What you have to do
Some lines in the entries contain the word "elsewhere". Copy all of them.

The data
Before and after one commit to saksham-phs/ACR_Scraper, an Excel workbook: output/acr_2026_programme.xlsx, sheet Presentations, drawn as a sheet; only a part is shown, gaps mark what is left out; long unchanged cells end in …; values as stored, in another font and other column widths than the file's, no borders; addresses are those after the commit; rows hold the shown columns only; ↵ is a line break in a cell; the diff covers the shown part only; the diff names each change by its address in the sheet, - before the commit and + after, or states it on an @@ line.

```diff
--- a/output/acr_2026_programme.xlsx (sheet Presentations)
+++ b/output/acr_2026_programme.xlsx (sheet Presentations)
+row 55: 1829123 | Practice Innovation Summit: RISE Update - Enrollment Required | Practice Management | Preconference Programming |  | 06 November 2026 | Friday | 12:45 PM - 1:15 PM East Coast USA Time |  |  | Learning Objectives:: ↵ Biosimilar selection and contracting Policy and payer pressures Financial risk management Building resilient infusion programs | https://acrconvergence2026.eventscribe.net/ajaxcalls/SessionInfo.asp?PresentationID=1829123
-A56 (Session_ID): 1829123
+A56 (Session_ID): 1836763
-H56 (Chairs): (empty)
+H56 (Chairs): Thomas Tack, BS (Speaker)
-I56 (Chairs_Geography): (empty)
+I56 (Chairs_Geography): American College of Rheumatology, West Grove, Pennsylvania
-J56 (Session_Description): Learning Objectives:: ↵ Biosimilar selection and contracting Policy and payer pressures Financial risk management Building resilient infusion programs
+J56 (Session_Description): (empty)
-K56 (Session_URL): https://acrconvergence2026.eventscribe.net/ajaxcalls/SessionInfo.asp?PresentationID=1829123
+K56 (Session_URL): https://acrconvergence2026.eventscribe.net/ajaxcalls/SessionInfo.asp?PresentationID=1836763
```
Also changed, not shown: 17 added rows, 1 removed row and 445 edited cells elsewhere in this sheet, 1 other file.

---

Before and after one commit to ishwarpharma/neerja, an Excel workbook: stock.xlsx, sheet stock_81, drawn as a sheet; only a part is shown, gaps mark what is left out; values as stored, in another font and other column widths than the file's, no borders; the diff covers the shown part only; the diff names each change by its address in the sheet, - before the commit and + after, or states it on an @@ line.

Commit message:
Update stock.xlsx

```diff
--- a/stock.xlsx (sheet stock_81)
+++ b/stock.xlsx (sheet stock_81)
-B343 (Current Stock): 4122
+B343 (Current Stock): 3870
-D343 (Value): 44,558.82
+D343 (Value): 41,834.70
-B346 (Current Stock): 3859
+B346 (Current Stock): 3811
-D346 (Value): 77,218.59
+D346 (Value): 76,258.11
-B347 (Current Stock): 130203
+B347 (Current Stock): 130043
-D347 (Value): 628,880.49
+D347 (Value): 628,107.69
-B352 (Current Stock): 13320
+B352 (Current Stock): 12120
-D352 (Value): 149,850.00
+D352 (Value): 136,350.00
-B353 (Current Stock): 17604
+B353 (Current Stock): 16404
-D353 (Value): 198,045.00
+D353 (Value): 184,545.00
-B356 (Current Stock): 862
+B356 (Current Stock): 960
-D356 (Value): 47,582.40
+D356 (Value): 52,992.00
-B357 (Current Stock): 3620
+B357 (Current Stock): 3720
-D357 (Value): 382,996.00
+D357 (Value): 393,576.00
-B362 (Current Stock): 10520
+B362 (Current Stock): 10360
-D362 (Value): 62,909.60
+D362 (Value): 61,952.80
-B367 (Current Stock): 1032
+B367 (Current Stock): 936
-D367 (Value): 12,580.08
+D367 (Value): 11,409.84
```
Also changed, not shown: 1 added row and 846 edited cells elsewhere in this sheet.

==

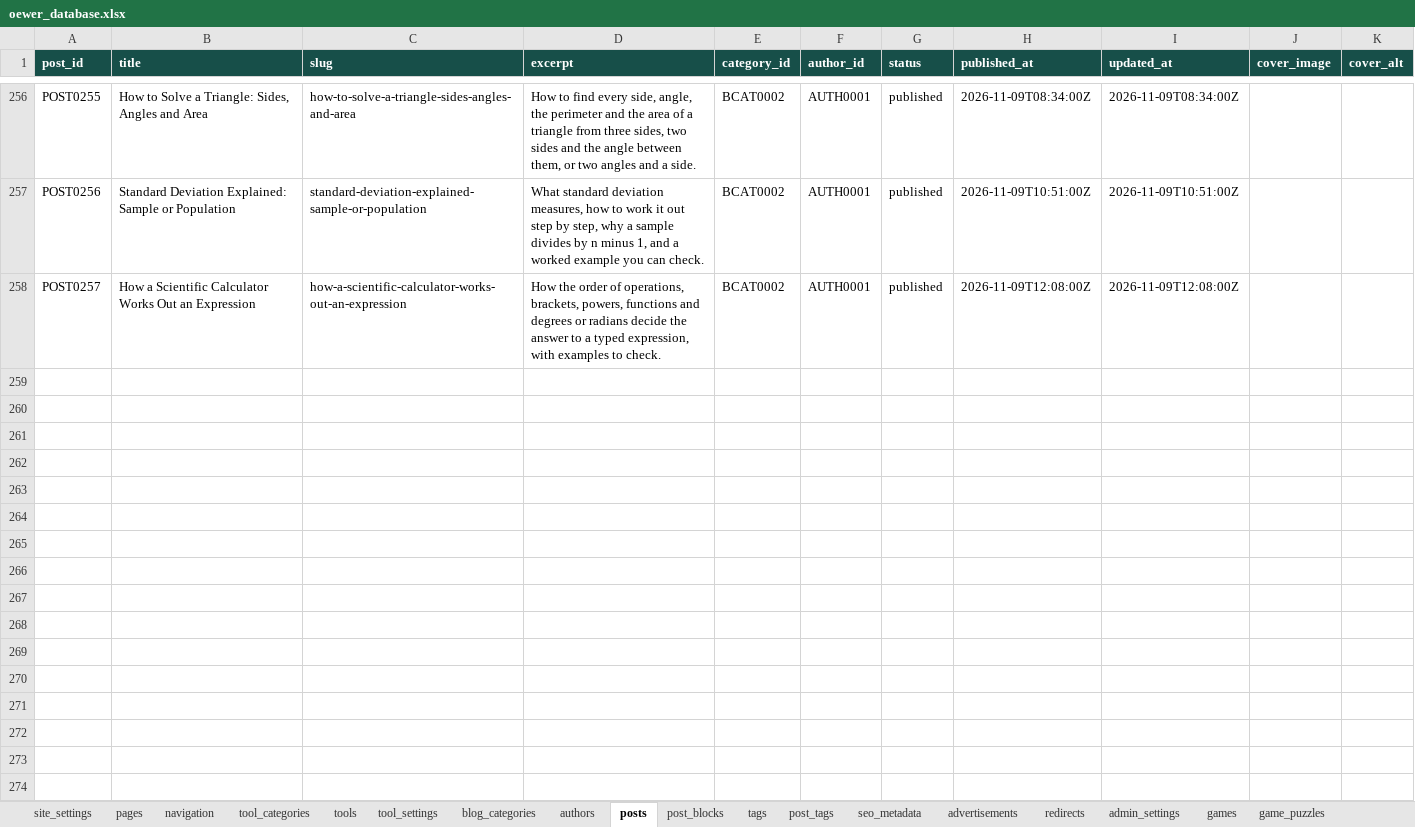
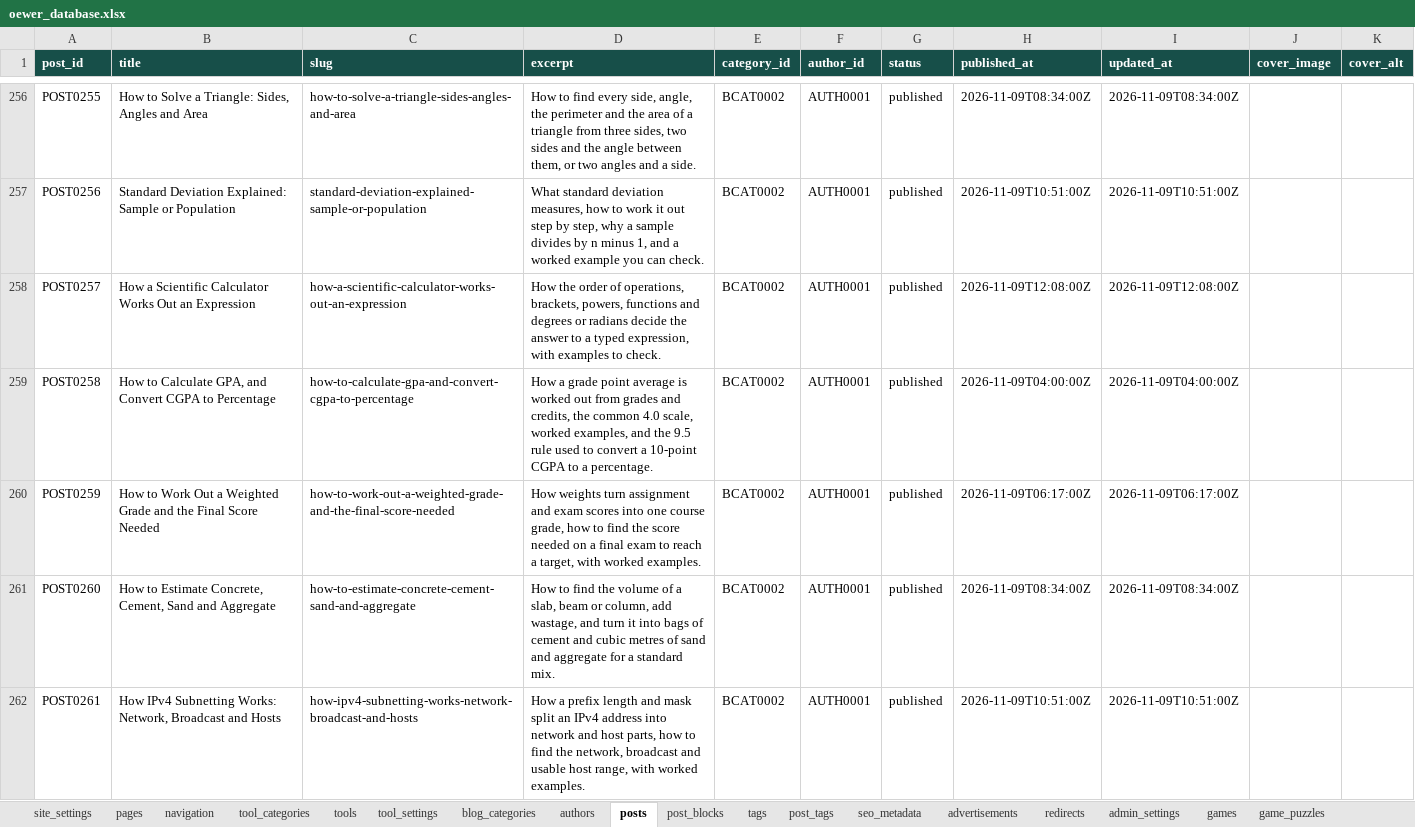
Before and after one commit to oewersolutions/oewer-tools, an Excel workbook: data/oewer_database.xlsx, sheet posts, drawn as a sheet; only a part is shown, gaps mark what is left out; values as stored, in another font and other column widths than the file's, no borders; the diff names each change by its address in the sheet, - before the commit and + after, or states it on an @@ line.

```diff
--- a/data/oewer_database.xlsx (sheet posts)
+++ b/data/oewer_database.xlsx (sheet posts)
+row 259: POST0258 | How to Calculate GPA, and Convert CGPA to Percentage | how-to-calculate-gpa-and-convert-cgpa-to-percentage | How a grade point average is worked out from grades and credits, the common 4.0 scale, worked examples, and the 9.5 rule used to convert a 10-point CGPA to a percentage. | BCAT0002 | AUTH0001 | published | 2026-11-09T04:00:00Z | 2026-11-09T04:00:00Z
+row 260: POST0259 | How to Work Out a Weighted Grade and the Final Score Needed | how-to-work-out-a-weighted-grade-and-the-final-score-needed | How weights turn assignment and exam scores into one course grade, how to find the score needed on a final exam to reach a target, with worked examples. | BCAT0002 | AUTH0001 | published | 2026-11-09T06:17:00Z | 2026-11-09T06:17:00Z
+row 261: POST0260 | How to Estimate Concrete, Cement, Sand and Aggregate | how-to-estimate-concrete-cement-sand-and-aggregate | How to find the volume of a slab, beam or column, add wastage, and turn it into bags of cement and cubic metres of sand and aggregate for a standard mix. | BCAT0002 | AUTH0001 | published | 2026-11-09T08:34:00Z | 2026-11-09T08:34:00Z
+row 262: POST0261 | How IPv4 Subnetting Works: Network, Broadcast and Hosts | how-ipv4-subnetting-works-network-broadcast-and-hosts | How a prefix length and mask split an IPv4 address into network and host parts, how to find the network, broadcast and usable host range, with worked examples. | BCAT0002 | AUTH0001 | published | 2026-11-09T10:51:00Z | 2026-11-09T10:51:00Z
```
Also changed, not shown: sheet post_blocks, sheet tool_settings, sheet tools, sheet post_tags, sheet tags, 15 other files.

Solution for this problem
Also changed, not shown: 17 added rows, 1 removed row and 445 edited cells elsewhere in this sheet, 1 other file.
Also changed, not shown: 1 added row and 846 edited cells elsewhere in this sheet.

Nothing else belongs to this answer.